1. When a man in his desire to please his appetite, does not do it with a view to a higher end, that is to say to the preparing himself for the service of God; but does it only for the delight itself. (Of course no one does every action consciously with a view to the service of God. Nevertheless, the general manner or habit of a life spent in the service of God is absent for the flesh-pleaser.)
2. When he looks more eagerly and industriously after the prosperity of his body than of his soul.
3. When he will not refrain from his pleasures, when God forbids them, or when they hurt his soul, or when the necessities of his soul call him away from them. But he must have his delight whatever it costs him, and is so set upon it, that he cannot deny it to himself.
4. When the pleasures of his flesh exceed his delights in God, and his holy word and ways, and the expectations of endless pleasure. And this not only in the passion, but in the estimation, choice, and action. When he had rather be at a play, or feast, or other entertainment, or getting good bargains or profits in the world, than to live in the life of faith and love, which would be a holy and heavenly way of living.
5. When men set their minds to scheme and study to make provision for the pleasures of the flesh; and this is first and sweetest in their thoughts.
6. When they had rather talk, or hear, or read of fleshly pleasures, than of spiritual and heavenly delights.
7. When they love the company of merry sensualists, better than the communion of saints, in which they may be exercised in the praises of their Maker.
8. When they consider that the best place to live and work is where they have the pleasure of the flesh. They would rather be where they have things easy, and lack nothing for the body, rather than where they have far better help and provision for the soul, though the flesh be pinched for it.
9. When he will be more eager to spend money to please his flesh than to please God.

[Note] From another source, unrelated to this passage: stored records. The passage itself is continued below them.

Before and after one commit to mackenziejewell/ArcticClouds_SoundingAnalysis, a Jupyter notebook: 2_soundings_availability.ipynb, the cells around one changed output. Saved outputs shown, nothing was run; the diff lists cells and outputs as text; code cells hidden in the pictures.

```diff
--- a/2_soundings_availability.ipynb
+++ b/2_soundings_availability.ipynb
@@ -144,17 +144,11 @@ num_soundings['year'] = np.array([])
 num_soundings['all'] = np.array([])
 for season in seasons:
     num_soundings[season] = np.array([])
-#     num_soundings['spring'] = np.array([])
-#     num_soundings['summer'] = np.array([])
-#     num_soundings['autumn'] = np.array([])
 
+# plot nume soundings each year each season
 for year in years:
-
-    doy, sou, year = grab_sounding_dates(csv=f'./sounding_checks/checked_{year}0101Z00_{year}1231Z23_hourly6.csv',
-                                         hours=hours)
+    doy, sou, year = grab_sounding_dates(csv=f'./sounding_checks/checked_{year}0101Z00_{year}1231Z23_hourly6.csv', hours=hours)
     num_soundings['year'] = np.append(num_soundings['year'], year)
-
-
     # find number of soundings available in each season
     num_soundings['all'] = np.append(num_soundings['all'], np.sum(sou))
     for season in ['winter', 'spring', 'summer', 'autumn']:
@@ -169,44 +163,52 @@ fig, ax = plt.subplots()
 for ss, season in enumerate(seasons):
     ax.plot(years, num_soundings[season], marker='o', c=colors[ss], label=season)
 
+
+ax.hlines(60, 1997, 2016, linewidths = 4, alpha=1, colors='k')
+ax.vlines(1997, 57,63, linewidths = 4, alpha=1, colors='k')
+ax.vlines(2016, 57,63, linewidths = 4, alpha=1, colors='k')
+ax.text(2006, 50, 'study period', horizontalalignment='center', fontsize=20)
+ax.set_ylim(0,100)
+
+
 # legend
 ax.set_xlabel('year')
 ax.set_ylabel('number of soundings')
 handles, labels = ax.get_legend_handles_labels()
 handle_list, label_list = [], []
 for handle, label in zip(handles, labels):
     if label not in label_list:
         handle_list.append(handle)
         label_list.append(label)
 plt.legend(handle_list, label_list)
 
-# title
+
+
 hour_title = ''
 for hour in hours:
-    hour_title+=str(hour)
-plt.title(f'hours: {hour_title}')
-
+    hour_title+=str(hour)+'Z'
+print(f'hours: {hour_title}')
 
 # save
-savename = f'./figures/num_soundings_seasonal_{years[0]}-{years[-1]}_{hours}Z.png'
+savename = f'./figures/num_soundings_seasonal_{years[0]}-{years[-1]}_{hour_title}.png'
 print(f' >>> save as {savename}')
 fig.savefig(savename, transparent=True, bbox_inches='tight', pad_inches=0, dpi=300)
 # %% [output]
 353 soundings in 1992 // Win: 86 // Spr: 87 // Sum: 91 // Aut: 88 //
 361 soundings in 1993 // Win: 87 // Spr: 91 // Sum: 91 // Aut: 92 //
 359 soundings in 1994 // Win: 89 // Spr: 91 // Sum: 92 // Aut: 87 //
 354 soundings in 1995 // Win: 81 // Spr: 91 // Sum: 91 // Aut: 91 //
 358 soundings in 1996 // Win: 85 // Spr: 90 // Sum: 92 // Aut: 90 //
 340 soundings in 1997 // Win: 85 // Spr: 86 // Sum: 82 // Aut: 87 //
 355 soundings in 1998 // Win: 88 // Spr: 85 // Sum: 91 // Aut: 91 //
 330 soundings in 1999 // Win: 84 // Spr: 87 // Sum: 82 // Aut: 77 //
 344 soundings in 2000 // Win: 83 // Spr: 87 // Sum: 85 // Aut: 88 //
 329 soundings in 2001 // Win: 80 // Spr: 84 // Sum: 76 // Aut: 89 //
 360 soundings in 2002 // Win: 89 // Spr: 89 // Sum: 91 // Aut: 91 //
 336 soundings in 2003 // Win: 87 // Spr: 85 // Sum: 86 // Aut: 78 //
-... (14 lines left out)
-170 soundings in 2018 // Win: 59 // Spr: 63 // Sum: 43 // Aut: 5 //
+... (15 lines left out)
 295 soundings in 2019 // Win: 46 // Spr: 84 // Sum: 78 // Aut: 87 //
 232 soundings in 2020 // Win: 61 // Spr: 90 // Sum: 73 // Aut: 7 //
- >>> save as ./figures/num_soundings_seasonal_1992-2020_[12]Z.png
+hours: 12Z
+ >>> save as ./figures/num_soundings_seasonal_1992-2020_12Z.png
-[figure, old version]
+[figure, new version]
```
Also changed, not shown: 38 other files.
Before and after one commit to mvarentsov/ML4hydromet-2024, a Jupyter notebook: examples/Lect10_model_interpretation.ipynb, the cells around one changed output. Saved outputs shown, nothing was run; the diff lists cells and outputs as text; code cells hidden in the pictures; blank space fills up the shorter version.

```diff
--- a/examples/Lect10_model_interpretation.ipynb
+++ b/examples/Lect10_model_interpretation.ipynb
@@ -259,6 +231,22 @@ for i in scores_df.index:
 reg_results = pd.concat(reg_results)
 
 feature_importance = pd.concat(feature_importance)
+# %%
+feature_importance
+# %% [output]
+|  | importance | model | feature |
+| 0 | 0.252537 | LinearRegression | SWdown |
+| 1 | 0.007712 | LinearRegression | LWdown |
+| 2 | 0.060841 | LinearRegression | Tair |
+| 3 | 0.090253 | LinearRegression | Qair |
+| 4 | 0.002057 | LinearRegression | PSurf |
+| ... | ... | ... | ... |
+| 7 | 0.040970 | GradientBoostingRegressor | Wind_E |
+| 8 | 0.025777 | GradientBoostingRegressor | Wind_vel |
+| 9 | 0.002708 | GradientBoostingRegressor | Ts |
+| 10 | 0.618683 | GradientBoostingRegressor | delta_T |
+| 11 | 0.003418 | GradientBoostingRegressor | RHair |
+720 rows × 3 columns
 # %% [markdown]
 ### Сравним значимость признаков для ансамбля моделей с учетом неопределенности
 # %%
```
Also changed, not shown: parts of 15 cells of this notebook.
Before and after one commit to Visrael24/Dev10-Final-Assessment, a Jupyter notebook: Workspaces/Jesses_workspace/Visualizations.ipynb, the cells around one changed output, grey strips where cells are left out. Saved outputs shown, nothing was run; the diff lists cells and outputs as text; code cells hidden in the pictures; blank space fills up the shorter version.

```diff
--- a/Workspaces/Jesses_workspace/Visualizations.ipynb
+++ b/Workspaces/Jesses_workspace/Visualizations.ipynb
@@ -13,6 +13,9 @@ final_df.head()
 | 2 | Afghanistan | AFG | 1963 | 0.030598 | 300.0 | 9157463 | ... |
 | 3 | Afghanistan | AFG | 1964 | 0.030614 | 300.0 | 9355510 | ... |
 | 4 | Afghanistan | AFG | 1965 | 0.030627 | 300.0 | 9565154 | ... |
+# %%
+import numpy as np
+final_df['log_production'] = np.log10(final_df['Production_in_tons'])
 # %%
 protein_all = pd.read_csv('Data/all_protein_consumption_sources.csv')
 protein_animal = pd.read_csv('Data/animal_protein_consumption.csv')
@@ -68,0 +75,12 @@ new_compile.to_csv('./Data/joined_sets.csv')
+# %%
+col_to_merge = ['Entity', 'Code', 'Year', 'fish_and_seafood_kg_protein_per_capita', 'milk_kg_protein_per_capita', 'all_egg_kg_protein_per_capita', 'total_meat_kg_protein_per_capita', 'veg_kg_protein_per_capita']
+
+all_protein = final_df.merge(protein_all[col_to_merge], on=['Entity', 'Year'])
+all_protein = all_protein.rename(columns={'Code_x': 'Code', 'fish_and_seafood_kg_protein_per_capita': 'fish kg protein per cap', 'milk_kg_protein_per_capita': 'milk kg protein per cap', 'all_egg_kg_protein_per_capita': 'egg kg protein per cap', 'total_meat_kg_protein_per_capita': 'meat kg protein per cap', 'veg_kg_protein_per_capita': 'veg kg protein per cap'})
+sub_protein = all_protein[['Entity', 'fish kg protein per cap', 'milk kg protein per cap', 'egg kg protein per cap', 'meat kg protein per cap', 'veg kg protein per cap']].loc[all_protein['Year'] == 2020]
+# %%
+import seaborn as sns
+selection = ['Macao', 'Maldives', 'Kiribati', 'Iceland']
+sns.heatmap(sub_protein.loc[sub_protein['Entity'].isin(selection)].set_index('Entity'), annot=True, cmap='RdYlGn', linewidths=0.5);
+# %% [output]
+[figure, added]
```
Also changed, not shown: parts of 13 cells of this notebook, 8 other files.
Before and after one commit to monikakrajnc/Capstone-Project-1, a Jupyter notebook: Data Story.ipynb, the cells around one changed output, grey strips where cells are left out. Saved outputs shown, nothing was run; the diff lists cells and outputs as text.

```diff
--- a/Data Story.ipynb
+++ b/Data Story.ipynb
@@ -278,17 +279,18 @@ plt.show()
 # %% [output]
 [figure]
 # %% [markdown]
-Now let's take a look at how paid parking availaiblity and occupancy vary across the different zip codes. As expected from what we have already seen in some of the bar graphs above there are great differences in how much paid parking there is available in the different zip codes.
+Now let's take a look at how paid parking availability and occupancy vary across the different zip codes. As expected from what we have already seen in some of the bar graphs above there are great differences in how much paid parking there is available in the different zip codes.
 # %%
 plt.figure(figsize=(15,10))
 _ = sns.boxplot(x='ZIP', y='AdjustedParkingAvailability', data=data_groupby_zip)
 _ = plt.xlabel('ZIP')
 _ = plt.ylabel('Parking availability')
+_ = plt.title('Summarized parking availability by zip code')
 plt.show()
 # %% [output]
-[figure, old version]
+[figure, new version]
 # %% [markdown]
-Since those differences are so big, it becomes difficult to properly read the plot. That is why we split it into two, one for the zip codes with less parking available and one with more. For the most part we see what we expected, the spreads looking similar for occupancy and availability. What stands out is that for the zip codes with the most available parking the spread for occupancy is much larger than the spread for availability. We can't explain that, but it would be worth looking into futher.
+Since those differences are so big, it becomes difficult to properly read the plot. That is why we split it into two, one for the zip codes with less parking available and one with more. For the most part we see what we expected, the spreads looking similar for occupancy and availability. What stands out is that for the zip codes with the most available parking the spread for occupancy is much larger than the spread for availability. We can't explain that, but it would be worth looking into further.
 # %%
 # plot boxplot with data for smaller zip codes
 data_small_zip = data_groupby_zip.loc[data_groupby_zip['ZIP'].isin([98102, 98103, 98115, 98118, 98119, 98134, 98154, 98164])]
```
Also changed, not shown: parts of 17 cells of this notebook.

10. When he will believe or like no doctrine but “easy-believism,” and hate mortification as too strict “legalism.” By these, and similar signs, sensuality may easily be known; indeed, by the main bent of the life.
Written by Richard Baxter (1615-1691)